In theory, this change will allow NWSL clubs to pay USWNT players even more money to keep up with European clubs that often can pay higher salaries. Ideally, this could be a great thing for clubs trying to attract name players; who knows, maybe even the Houston Dash will be able to sign some USWNT stars for once (I’m not holding my breath). Plus, USWNT players will have more freedom to choose the league they play in instead feeling like they are pigeonholed into playing in the NWSL, as some players have complained about in the past.
Additionally, it’s unlikely the U.S. Soccer Federation completely stops aiding to the NWSL. U.S. Soccer has to know it can’t afford to allow another women’s league to fail, and I’d be shocked if the federation didn’t find some way to help fund the NWSL, even if it’s just a straight cash injection.
We’ll find out more about what the USWNT NWSL salaries change means once CBAs are worked out for the USWNT and NWSL. Until then, the U.S. women are still fighting for equal pay from the federation.
You may remember back in May of 2020 a Republican-appointed judge threw out the USWNT’s equal pay argument. Judge R. Gary Klausner of the United States District Court for the Central District of California ruled the women couldn’t sue over equal pay because the women made more money, completely ignoring the fact the women had to put in more work, play and win more games and become World Cup champions to make a little more than the men.
Now the USWNT has filed its final brief in appealing the ruling, which will be heard by the Ninth Circuit Court of Appeals.
“The district court held that the women have no claim because they received more total compensation than the men. That is flatly wrong,” the plaintiffs said in Monday’s closing brief. “Total compensation is not the standard under the Equal Pay Act or Title VII. The Equal Pay Act says to compare rates of pay, not total compensation.”
It was surprising to see the women’s equal pay arguments thrown out so unceremoniously last year by saying the women were paid fairly despite having to do much more work. While the issue is more complicated than this, it would be like saying it’s fair to pay a woman $100 for working an entire day while paying a man $95 for working half a day with a long lunch break at a steakhouse paid for by the employer.
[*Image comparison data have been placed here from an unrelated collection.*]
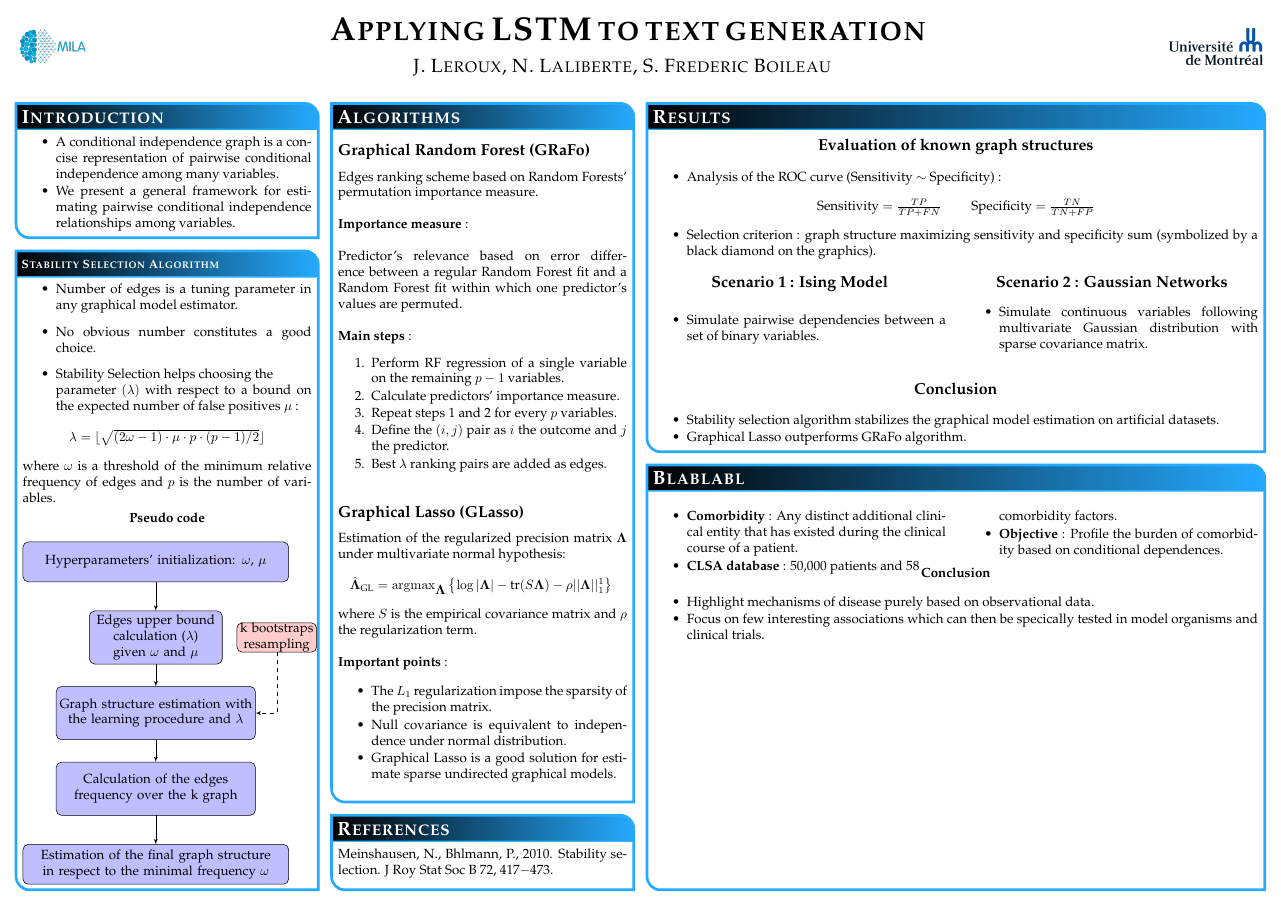
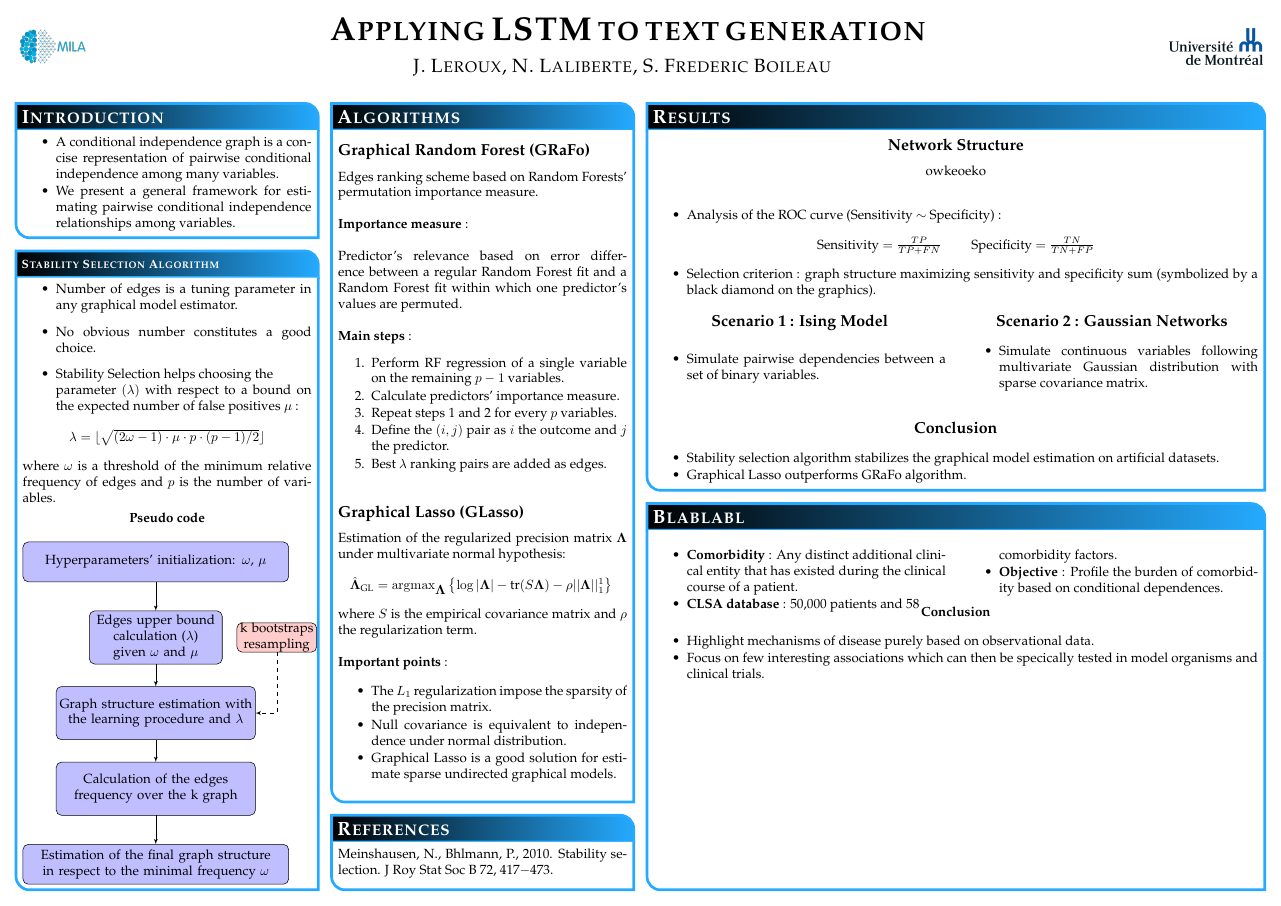
Before and after one commit to millenialGaston/projet_PGM, a LaTeX poster (latex/poster/poster.tex): the whole page. Compiled offline with pdfLaTeX.

Commit message:
Update poster.tex

```diff
--- a/latex/poster/poster.tex
+++ b/latex/poster/poster.tex
@@ -225,7 +225,8 @@ column=2,span=2,row=0}{
 
 \vspace{0.05 cm}
 \begin{center}
-\subsection*{Evaluation of known graph structures}
+\subsection*{Network Structure}
+owkeoeko
 \end{center}
 
 \vspace{0.05 cm}
```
The USWNT’s appeal brief was opened five months ago and now goes to the Ninth Circuit Court of Appeals. U.S. Soccer did not comment on the appeal.
There’s a lot going on in the world of women’s soccer in the U.S., with USWNT stars traversing the country in major trades, NWSL salaries no longer being subsidized by the USSF and the USWNT filing an appeal to its equal pay ruling. We’ll find out more where it all lands in the coming months, with the current MOU expiring in March and the 2022 NWSL season set to begin in April.
Information from Reuters was used in this report.